In a time of madness—when just about anybody can possess an assault rifle of the type that has been used again and again in mass murders of schoolchildren, and conspiracy purveyors with large audiences on the internet aver such tragic events never happened, but that the murdered schoolkids’ deaths were faked somehow—the Burchfield Penney gallery has a counter-current exhibit called Enough Killing!
The most intriguing work in the show is by the collaborative artist team of Craig Smith and Colin Beatty. It involves an authentic Glock nine-millimeter-caliber handgun, or component part of one. Intriguing in its conceptual complexity and due to the core ambivalence quality of the work. As to just what the artists are trying to say or do with the work. Or for that matter what side they are on in the rancorous controversy about the flood tide of guns in the nation—arguably related to the high number of mass murders, but also of killings that might not have happened except that there was a situation and a gun was handy and somebody decided to use it, and gun accidents, and gun suicides.
The Smith and Beatty exhibit consists of a little hard plastic Glock carrying case and one of the 33 total component parts of a Glock, if you completely disassembled one. What the team has done is just that—disassembled one—and mailed the 33 parts, one each, to 33 different now share holders in the artistic project, and part owners of the Glock (thinking of the number of share holders plus originating artists now as a kind of corporate entity, of which the originating artists would constitute something like board of directors). With instructions to the share holders that at some point they will be requested to return their Glock part back to the originating artists for reassembly of the gun into functioning condition. Or not. “It is the discretion of each share holder to determine if the corporate objective—gun reassembly—is aligned with their own. And it is a collective response that is required for all parts to be returned in order to produce a fully functioning handgun.”
Polls by various national polling organizations using various survey methods—telephone interviews and interrogations, fill out and hand in or mail in forms—show significant majorities of citizens and voters want gun regulation and control versus the preposterous status quo. But somehow they don’t get that. The Smith and Beatty project constitutes a different kind of poll, one that requires a more actual, tangible response than merely answering phone questions or filling out forms. Not sending back your gun part equates to one less gun in the world.
The Smith and Beatty project materials are now part of the Burchfield Penney collection and holdings. They were previously owned by local artists Gary Nickard and Patty Wallace, who donated the materials to the gallery.
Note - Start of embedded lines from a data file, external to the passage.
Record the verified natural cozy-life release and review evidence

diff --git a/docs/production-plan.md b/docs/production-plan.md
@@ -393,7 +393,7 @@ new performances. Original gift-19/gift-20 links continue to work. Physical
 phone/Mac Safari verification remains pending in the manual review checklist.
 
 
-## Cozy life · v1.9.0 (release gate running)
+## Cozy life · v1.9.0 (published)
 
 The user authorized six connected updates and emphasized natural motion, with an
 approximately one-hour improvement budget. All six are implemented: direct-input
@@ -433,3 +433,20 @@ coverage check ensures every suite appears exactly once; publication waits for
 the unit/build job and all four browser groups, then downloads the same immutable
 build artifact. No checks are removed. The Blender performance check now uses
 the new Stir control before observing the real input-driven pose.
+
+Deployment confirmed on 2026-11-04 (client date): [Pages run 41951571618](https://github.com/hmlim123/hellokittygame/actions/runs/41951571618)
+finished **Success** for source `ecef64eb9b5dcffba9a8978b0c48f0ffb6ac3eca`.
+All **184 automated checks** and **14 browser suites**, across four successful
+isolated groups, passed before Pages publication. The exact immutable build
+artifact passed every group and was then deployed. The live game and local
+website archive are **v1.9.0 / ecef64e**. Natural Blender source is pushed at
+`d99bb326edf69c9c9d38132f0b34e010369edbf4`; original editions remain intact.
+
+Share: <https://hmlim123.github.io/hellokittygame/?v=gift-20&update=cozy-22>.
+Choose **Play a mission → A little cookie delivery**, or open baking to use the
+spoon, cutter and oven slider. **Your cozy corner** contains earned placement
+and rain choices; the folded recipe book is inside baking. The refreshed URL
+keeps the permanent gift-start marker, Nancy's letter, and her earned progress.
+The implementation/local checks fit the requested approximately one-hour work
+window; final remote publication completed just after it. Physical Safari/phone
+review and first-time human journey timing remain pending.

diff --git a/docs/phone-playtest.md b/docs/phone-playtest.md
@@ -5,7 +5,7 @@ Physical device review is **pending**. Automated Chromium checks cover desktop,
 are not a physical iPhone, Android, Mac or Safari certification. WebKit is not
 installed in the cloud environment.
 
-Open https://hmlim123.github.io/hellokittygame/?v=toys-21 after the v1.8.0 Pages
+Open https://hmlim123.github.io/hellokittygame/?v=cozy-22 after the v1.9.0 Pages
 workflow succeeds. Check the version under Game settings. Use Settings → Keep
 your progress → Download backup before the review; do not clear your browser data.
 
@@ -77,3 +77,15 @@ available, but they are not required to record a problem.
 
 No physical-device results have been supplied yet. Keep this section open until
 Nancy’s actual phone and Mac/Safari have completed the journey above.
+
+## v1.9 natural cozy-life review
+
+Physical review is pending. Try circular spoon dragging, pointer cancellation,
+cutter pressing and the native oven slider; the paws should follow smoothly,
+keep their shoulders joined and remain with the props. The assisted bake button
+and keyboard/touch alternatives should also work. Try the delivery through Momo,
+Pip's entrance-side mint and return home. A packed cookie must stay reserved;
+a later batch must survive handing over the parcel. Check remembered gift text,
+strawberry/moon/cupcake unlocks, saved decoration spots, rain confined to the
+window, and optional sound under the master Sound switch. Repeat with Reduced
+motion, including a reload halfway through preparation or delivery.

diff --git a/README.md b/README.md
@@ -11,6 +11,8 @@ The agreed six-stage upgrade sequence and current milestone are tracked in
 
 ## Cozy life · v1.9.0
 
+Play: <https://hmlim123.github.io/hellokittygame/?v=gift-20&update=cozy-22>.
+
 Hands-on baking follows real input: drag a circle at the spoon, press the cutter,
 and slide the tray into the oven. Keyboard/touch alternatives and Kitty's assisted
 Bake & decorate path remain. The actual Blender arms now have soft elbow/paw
But not likely the Burchfield Penney will be sending the gun part back to Smith and Beatty to reassemble into a functional gun. (Which probably won’t bother the Glock people, who are basically only interested in making and selling guns—maybe now they can make and sell one more. Or the NRA, which seems basically only interested—despite propaganda about other more creditable objectives—in keeping the gun manufacturers that support them productive and happy.)
Among other works in the exhibit, two by Nickard are Ireland photos—one about more or less recent events in the North euphemistically called “The Troubles,” overlain with a poem by Paul Muldoon, another of a bent-over peat-digger, overlain with a poem by Seamus Heaney—and a painting by Wallace that in the context of the exhibit seems to be saying that intra-species conflict is a universal, every species fights and kills its own (though surely not as readily and casually as the human species). Also, Kathie Simonds’s American Classic: Our Holy Wars, a parody of Grant Wood’s famous American Gothic, with reference to the shameful Mexican War (not much on that war in the kids’ history books). Nancy Dwyer’s patriotism skepticism depiction of a version of the American flag with stencil cutout legend “Out Of My Mind.” A Roycroft shops printed and framed sententious claptrap aphoristic item by Elbert Hubbard. A quasi-full-scale wood and plaster guillotine by Rich Tomasello. And accessories, such as a meat counter take-a-number dispenser. Be patient. You’ll have your turn.
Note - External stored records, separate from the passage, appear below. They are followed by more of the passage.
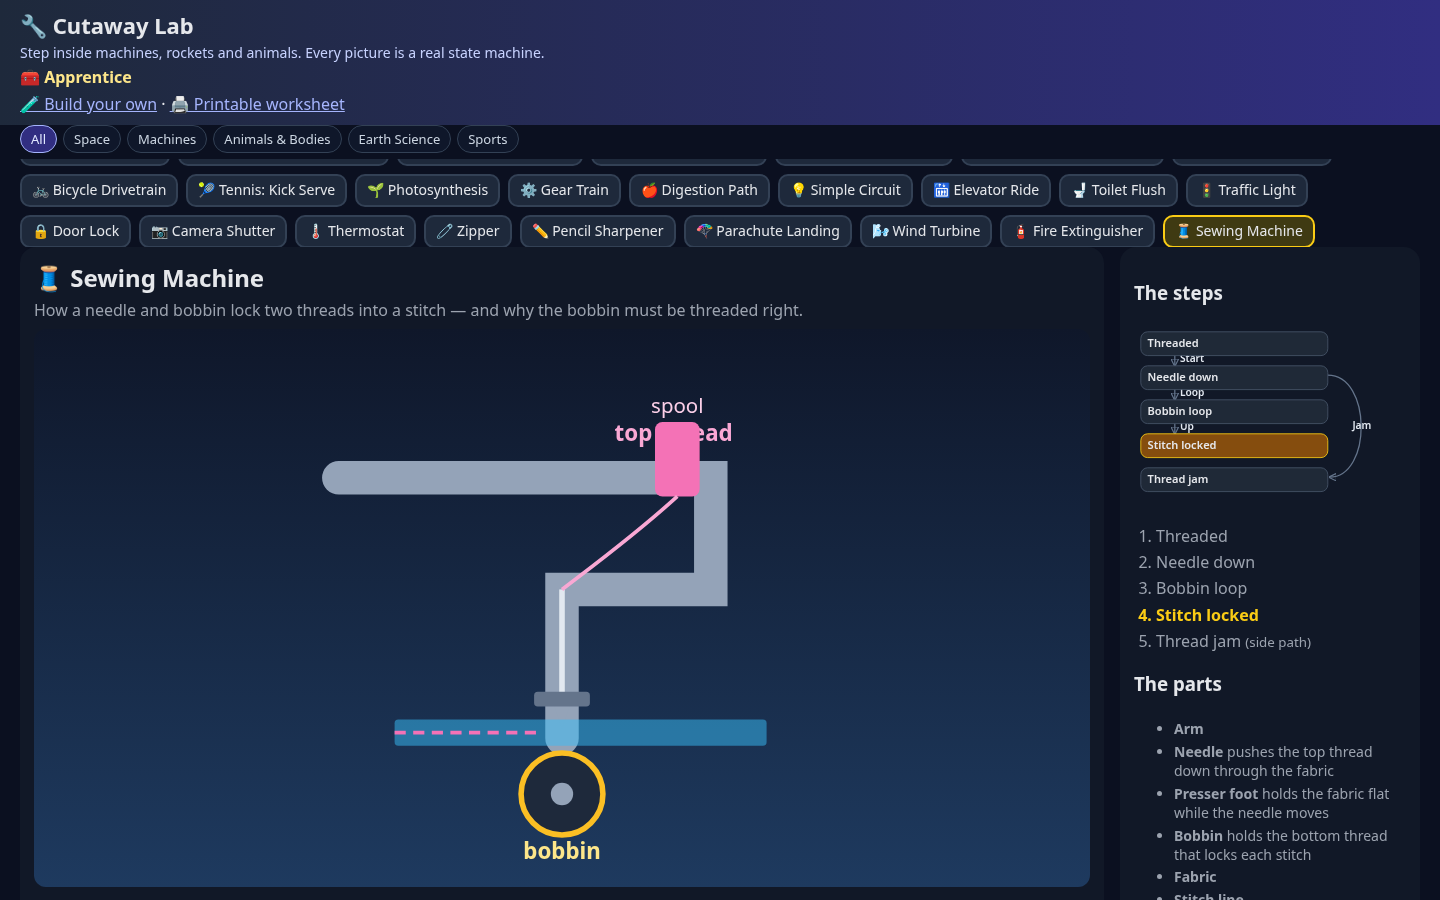
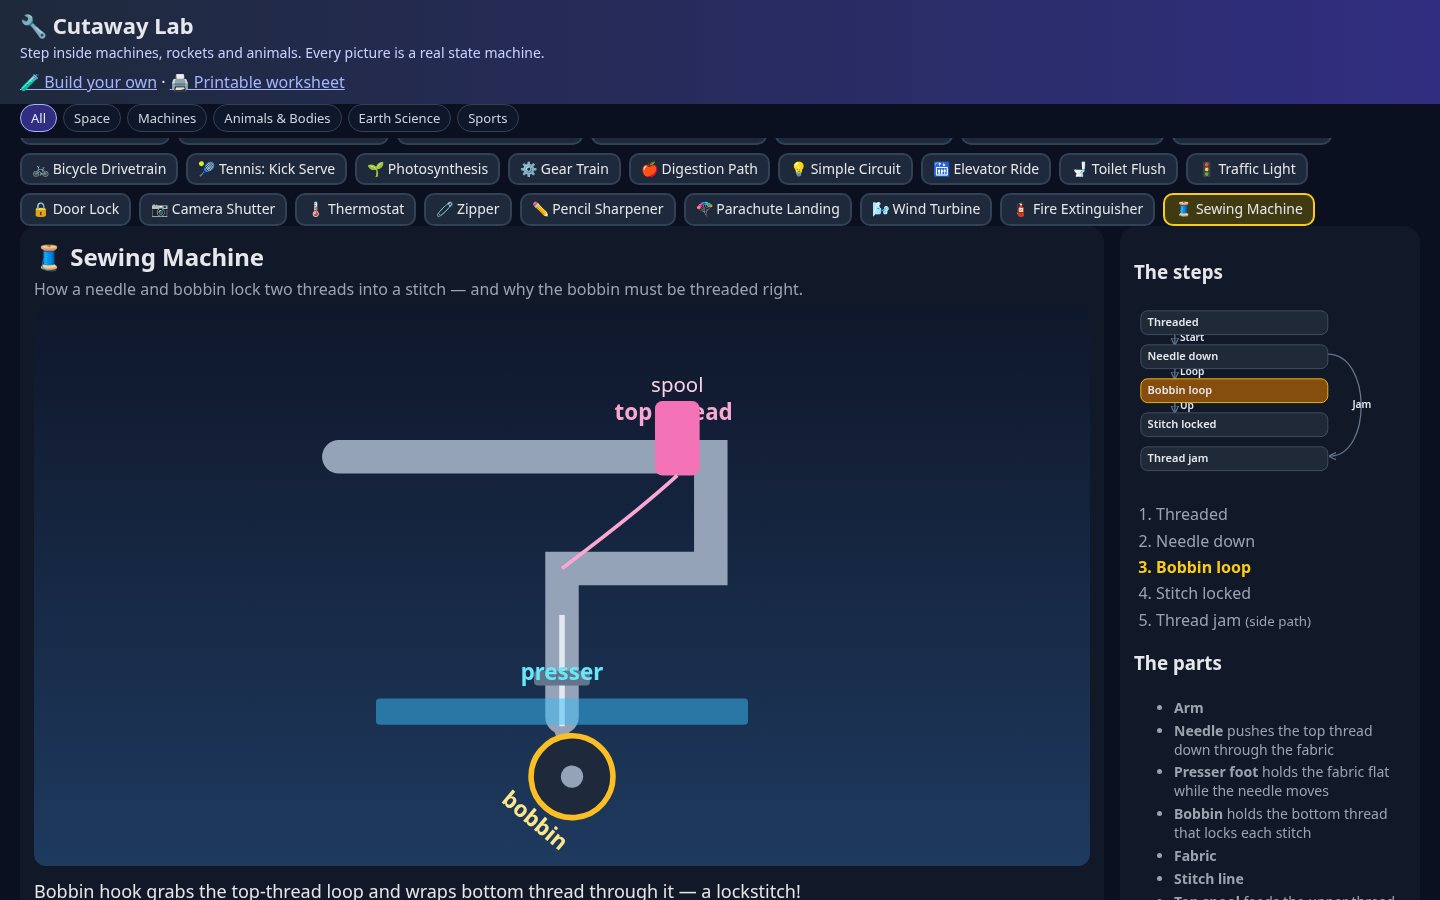
v1.0: parachute canopy/jumper spacing; sewing presser caption

Changed region(s): [[0.0, 0.0622, 1.0, 1.0], [0.0, 0.7156, 0.7812, 1.0], [0.2188, 0.4044, 0.5312, 0.6844]]

diff --git a/machines/parachute.js b/machines/parachute.js
@@ -8,9 +8,9 @@ export default {
     { id: 'canopy', label: 'Canopy', job: 'catches air so the fall slows down',
       svg: '<path d="M100 80 Q200 20 300 80 L280 100 Q200 70 120 100Z" fill="#f87171" stroke="#fecaca" stroke-width="2"/>', pose: { opacity: 0.2, scale: 0.3, y: 40 }, explode: [0, -40] },
     { id: 'lblCanopy', label: 'Canopy label',
-      svg: '<text x="200" y="55" text-anchor="middle" fill="#fecaca" font-size="13" font-weight="700">canopy</text>', pose: { opacity: 0 } },
+      svg: '<text x="200" y="40" text-anchor="middle" fill="#fecaca" font-size="13" font-weight="700">canopy</text>', pose: { opacity: 0 } },
     { id: 'lblJumper', label: 'Jumper label',
-      svg: '<text x="200" y="250" text-anchor="middle" fill="#fde68a" font-size="13" font-weight="700">jumper</text>' },
+      svg: '<text x="200" y="270" text-anchor="middle" fill="#fde68a" font-size="13" font-weight="700">jumper</text>' },
     { id: 'lines', label: 'Suspension lines', job: 'connect the canopy to the harness',
       svg: '<g stroke="#e2e8f0" stroke-width="2"><path d="M120 100 L180 200"/><path d="M160 95 L190 200"/><path d="M240 95 L210 200"/><path d="M280 100 L220 200"/></g>', pose: { opacity: 0 }, explode: [40, 0] },
     { id: 'harness', label: 'Harness', job: 'holds the person under the canopy',

diff --git a/machines/sewing.js b/machines/sewing.js
@@ -11,6 +11,8 @@ export default {
       svg: '<text x="260" y="60" text-anchor="middle" fill="#f9a8d4" font-size="12" font-weight="700">top thread</text>' },
     { id: 'presser', label: 'Presser foot', job: 'holds the fabric flat while the needle moves',
       svg: '<rect x="185" y="195" width="30" height="8" rx="2" fill="#64748b"/>', explode: [40, 0] },
+    { id: 'lblPresser', label: 'Presser label',
+      svg: '<text x="200" y="200" text-anchor="middle" fill="#67e8f9" font-size="12" font-weight="700">presser</text>' },
     { id: 'bobbin', label: 'Bobbin', job: 'holds the bottom thread that locks each stitch',
       svg: '<circle cx="200" cy="250" r="22" fill="#1e293b" stroke="#fbbf24" stroke-width="3"/><circle cx="200" cy="250" r="6" fill="#94a3b8"/><text x="200" y="285" text-anchor="middle" fill="#fde68a" font-size="12" font-weight="700">bobbin</text>', explode: [0, 40] },
     { id: 'fabric', label: 'Fabric',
And the exhibit centerpiece, an enormous globe of actual copper and brass bullets, suspended from a steel girders framework, entitled Death Star, by Robert Longo. Exhibits flow into one another. A recently concluded but still memorable Burchfield Penney exhibit of writings and photos of poets and photographers Thomas Merton and Robert Lax included a prose poem by Merton on the creation and deployment of the atomic bomb detonated on the city of Hiroshima, August 6, 1945. The Longo work is reminiscent of nothing so much as the spherical prototype atomic bomb detonated at the Trinity site in the New Mexico desert, July 16, 1945, three weeks before the Hiroshima devastation.
The Enough Killing! exhibit continues through October 28.